Line stretching from the northernmost point of the Adriatic to the northernmost point of the Black Sea. The Balkans are adjoined by water on three sides: the Black Sea to the east and branches of the Mediterranean Sea to the south and west (including the Adriatic, Ionian, Aegean and Marmara seas).
The identity of the Balkans is dominated by its geographical position; historically the area was known as a crossroads of various cultures. It has been a juncture between the Latin and Greek bodies of the Roman Empire, the destination of a massive influx of pagan Slavs, an area where Orthodox and Catholic Christianity met, as well as the meeting point between Islam and Christianity.
The Balkans today is a very diverse ethno-linguistic region, being home to multiple Slavic, Romance, and Turkic languages, as well as Greek, Albanian, and others. Through its history many other ethnic groups with their own languages lived in the area, among them Thracians, Illyrians, Romans, Uzes, Pechenegs, Cumans, Avars, Celts, Germans and various Germanic tribes.
Possibly the historical event that left the biggest mark on the collective memories of the peoples of the Balkans was the expansion and later fall of the Ottoman Empire. Many people in the Balkans place their greatest folk heroes in the era of either the onslaught or the retreat of the Ottoman Empire. For Serbs, Miloš Obilić, for Albanians, Skanderbeg, for ethnic Macedonians, Nikola Karev, for Bosniaks, Husein Gradaščević and for Bulgarians, Vasil Levski.
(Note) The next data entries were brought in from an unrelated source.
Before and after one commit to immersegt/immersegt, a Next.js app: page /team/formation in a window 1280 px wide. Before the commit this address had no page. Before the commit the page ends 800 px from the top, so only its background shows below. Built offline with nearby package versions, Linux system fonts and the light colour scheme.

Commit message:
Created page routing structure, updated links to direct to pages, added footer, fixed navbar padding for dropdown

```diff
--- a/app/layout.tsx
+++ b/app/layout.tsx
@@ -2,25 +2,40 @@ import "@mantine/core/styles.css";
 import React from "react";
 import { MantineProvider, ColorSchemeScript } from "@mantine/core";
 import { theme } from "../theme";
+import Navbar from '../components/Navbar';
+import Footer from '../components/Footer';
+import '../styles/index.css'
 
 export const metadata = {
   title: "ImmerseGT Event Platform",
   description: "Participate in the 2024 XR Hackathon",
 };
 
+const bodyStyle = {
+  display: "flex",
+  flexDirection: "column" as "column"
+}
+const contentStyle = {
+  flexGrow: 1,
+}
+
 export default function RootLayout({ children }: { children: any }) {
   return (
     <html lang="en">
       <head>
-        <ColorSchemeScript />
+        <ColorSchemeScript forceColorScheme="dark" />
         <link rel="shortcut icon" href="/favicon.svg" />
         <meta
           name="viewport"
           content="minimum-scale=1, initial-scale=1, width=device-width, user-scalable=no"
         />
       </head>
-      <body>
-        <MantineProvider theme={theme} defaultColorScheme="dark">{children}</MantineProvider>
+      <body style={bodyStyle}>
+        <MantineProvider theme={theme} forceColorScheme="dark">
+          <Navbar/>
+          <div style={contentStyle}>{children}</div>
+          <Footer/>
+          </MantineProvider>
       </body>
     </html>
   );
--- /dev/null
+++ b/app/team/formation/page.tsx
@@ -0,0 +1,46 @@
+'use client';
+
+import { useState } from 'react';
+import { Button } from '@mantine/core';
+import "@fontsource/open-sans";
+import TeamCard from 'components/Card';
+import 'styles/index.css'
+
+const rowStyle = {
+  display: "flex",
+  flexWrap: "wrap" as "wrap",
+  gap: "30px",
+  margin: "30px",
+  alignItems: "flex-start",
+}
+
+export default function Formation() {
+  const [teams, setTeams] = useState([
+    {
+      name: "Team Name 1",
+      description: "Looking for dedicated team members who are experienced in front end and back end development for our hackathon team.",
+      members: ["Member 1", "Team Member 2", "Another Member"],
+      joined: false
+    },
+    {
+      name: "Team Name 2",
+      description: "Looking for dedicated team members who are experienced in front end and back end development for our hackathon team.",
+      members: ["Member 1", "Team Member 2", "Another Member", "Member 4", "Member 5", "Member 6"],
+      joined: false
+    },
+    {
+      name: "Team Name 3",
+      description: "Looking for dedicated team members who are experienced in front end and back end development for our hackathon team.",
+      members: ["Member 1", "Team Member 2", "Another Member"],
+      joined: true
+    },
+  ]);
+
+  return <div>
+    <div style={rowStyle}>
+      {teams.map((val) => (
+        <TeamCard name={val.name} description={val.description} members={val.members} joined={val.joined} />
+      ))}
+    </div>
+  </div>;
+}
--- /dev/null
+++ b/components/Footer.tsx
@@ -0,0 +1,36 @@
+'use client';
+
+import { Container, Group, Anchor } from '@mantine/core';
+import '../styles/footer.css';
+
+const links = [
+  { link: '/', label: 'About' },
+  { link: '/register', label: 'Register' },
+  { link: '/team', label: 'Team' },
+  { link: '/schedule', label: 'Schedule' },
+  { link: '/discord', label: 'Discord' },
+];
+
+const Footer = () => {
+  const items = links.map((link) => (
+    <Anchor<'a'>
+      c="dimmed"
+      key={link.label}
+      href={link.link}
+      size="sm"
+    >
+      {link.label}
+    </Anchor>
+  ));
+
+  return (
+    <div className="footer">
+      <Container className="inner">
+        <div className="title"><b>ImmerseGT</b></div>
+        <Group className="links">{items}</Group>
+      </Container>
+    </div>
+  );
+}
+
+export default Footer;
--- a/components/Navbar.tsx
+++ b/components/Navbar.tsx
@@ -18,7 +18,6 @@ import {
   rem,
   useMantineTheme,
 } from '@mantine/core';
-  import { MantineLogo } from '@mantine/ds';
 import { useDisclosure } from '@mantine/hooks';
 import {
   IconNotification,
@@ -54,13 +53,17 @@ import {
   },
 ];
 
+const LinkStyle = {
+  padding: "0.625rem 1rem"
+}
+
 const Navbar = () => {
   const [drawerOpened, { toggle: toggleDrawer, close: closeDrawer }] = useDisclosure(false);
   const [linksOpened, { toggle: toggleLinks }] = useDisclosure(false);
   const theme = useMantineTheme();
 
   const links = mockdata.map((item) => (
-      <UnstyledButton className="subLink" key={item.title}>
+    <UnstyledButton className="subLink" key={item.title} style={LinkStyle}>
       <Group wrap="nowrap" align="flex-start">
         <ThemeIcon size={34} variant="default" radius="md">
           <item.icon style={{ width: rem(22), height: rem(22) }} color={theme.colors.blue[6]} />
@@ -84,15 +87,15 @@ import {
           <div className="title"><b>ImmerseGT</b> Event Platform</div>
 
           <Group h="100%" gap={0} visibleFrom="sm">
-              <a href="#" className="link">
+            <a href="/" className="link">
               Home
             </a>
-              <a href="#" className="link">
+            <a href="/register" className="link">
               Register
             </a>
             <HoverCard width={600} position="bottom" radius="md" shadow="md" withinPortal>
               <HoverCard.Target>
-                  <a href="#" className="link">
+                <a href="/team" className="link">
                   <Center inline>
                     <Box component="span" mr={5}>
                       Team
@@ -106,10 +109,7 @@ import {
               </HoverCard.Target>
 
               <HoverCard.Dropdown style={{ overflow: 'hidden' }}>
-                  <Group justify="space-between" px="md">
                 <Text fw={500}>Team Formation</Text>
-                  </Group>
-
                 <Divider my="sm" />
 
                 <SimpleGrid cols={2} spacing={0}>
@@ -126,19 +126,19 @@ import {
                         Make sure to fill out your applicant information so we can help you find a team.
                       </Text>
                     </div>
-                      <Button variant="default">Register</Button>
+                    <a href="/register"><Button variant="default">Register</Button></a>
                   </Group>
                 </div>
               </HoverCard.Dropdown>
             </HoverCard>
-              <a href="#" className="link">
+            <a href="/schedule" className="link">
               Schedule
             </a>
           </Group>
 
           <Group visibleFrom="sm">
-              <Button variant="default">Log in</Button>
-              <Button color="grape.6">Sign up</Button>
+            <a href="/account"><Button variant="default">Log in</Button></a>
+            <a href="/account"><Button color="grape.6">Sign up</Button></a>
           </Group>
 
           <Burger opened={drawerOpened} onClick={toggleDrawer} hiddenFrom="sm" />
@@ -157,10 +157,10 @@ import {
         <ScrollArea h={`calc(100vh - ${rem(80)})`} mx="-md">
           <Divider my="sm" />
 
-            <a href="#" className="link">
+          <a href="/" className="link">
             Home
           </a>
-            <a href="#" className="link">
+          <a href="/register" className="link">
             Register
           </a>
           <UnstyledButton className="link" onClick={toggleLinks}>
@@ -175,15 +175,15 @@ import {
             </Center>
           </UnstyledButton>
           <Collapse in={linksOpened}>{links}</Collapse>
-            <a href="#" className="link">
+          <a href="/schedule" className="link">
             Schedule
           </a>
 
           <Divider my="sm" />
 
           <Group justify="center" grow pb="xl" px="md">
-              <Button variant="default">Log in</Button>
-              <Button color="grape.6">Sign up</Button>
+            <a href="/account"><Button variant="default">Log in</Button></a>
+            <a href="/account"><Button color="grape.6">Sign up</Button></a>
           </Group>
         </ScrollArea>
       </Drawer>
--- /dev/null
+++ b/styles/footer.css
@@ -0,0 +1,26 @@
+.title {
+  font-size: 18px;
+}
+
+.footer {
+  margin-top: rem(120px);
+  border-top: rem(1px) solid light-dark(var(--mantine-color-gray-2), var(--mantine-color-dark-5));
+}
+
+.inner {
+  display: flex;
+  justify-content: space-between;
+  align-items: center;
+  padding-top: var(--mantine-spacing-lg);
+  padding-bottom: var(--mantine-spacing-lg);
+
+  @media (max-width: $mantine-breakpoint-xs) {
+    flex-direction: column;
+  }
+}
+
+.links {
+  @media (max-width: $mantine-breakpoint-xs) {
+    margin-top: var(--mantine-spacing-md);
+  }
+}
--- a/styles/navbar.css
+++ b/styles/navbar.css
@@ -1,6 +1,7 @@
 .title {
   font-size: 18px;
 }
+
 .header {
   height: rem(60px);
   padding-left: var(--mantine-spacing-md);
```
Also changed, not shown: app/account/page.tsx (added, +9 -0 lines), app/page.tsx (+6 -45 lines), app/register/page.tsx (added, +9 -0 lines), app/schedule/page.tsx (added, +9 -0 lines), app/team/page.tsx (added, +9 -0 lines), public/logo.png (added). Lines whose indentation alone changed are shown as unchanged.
In the 20th century, the Balkan nations—except Greece and Yugoslavia—were made part of the Warsaw pact (as a result of Soviet hegemony after the ending of World War II). Following the pact's collapse and the breakup of Yugoslavia, the Balkan states have acceded to the European Union, or are in the process of doing so.